◆ GOAL OF THE EXERCISE: Only a number is wanted: how many lines in the records below contain "sahur"?

══════════

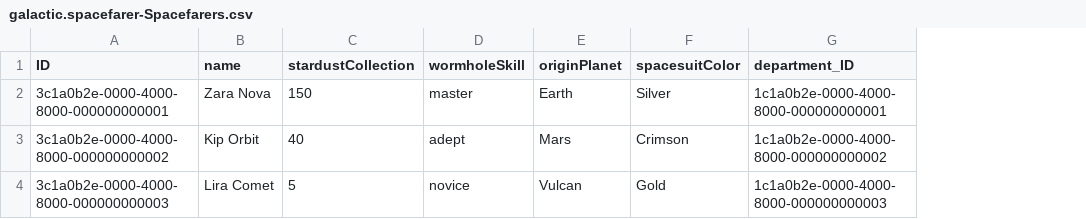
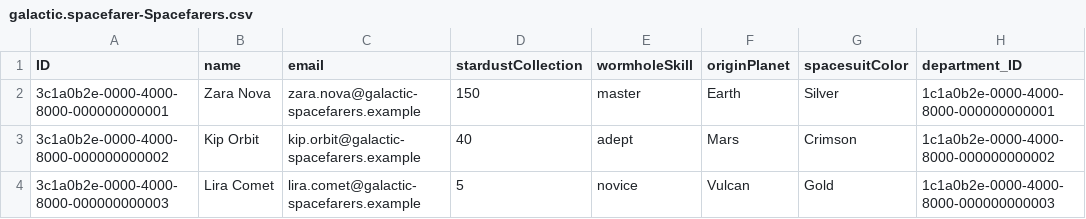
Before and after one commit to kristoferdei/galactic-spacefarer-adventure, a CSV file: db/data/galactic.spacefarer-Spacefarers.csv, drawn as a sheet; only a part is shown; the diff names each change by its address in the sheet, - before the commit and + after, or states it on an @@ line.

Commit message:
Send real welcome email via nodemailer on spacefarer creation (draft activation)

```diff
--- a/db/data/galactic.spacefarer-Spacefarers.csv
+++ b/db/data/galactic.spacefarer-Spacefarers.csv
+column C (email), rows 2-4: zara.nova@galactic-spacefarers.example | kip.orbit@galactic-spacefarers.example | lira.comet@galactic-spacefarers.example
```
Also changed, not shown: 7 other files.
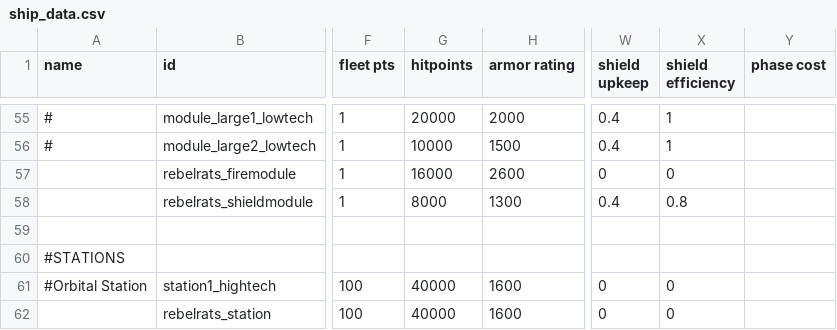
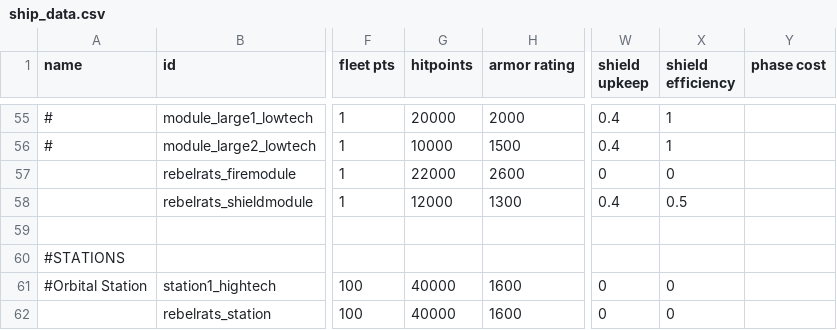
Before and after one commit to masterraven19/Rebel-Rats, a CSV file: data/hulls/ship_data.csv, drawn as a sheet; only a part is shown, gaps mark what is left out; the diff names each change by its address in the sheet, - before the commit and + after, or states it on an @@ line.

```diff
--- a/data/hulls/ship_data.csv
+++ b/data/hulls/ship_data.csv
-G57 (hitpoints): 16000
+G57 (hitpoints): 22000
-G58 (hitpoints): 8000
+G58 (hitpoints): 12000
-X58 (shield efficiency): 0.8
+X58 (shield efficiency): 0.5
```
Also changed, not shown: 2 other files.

══════════

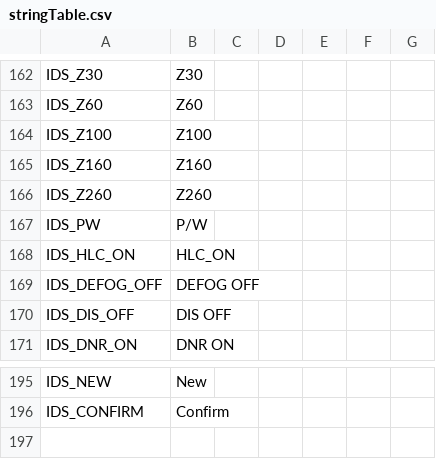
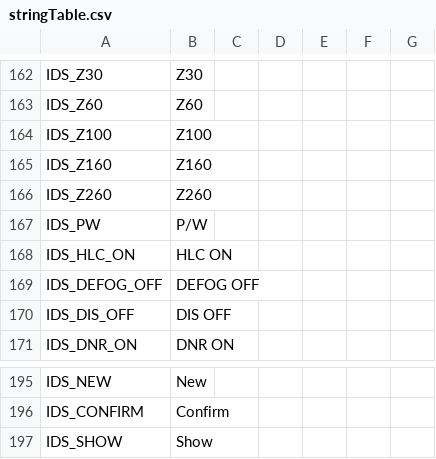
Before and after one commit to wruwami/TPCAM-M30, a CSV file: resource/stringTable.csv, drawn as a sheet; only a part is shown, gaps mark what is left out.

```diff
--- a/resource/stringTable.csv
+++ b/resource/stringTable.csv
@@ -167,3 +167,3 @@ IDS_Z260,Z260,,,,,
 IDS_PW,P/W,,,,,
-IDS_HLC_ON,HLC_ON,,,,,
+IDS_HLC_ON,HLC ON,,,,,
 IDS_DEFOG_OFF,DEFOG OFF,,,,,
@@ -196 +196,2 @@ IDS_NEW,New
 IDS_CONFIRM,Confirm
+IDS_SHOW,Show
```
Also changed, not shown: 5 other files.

══════════

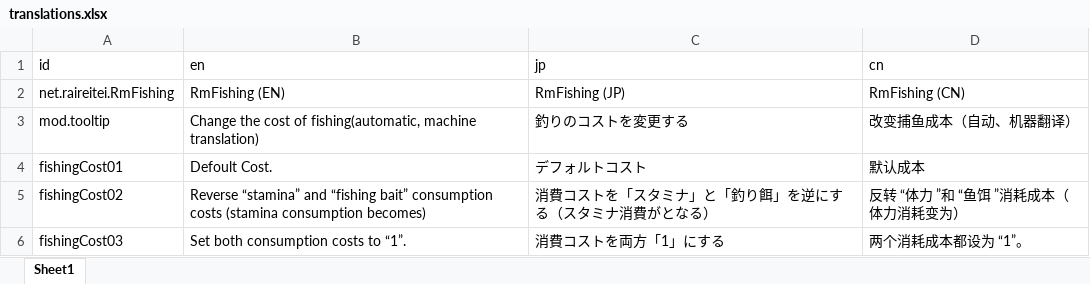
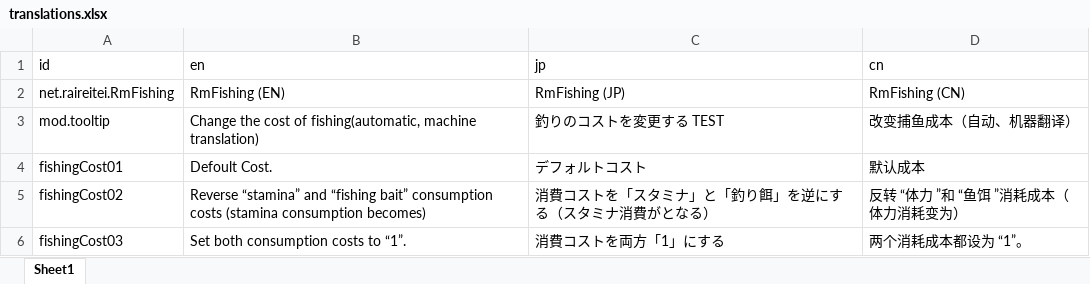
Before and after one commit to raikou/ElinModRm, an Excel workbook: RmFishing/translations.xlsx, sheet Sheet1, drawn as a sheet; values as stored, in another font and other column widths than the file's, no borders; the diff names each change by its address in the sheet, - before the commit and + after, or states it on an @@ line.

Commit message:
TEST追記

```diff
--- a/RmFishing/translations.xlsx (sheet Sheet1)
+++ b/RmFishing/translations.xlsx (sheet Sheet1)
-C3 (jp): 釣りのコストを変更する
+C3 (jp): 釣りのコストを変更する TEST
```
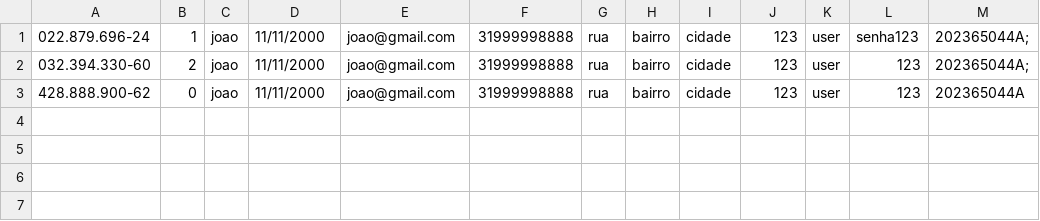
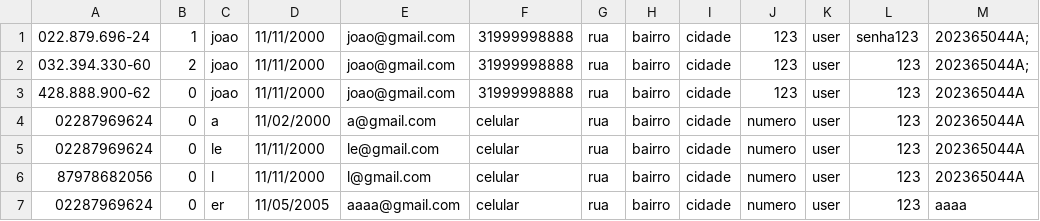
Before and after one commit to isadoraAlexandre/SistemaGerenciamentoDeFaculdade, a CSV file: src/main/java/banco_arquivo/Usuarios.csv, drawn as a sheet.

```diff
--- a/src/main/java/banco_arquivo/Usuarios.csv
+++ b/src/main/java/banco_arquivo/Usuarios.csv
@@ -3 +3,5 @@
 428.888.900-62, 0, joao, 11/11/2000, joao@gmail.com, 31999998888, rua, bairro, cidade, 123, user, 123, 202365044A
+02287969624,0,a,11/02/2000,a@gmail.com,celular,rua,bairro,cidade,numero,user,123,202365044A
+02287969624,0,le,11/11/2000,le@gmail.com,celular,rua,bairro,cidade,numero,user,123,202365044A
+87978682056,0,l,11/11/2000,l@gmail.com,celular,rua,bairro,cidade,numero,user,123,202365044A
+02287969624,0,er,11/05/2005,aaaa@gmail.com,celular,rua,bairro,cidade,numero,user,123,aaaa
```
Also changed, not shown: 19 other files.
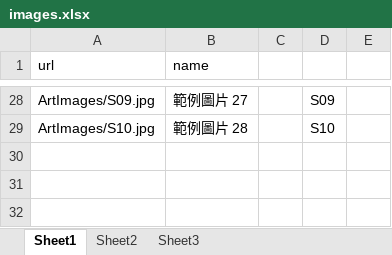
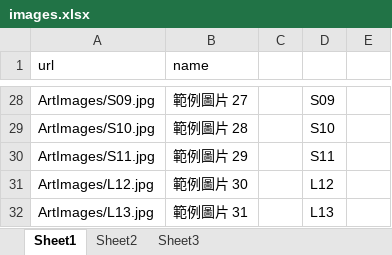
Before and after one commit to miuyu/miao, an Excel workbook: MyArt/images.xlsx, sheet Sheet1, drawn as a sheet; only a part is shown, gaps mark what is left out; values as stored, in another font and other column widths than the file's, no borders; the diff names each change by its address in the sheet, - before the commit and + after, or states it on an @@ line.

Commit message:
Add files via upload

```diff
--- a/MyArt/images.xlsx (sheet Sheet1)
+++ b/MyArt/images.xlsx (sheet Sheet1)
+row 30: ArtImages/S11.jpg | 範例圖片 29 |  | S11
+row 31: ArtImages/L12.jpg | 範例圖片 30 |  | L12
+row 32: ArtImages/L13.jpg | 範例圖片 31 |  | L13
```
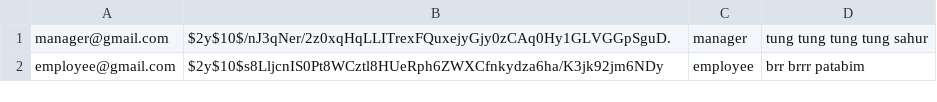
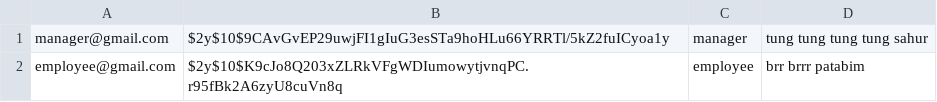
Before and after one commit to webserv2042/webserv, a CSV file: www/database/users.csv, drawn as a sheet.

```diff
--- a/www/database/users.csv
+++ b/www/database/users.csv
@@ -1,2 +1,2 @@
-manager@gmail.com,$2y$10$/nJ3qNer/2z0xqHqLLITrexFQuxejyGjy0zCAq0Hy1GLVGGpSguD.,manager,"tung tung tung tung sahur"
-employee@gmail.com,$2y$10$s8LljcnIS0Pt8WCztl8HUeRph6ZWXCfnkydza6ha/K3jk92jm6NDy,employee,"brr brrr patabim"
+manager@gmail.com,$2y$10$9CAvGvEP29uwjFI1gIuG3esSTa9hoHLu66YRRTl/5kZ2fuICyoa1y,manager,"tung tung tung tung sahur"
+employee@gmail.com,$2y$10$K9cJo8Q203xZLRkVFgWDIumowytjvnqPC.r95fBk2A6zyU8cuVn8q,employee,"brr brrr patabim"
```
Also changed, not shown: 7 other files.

══════════

◆ TASK RESULT: 2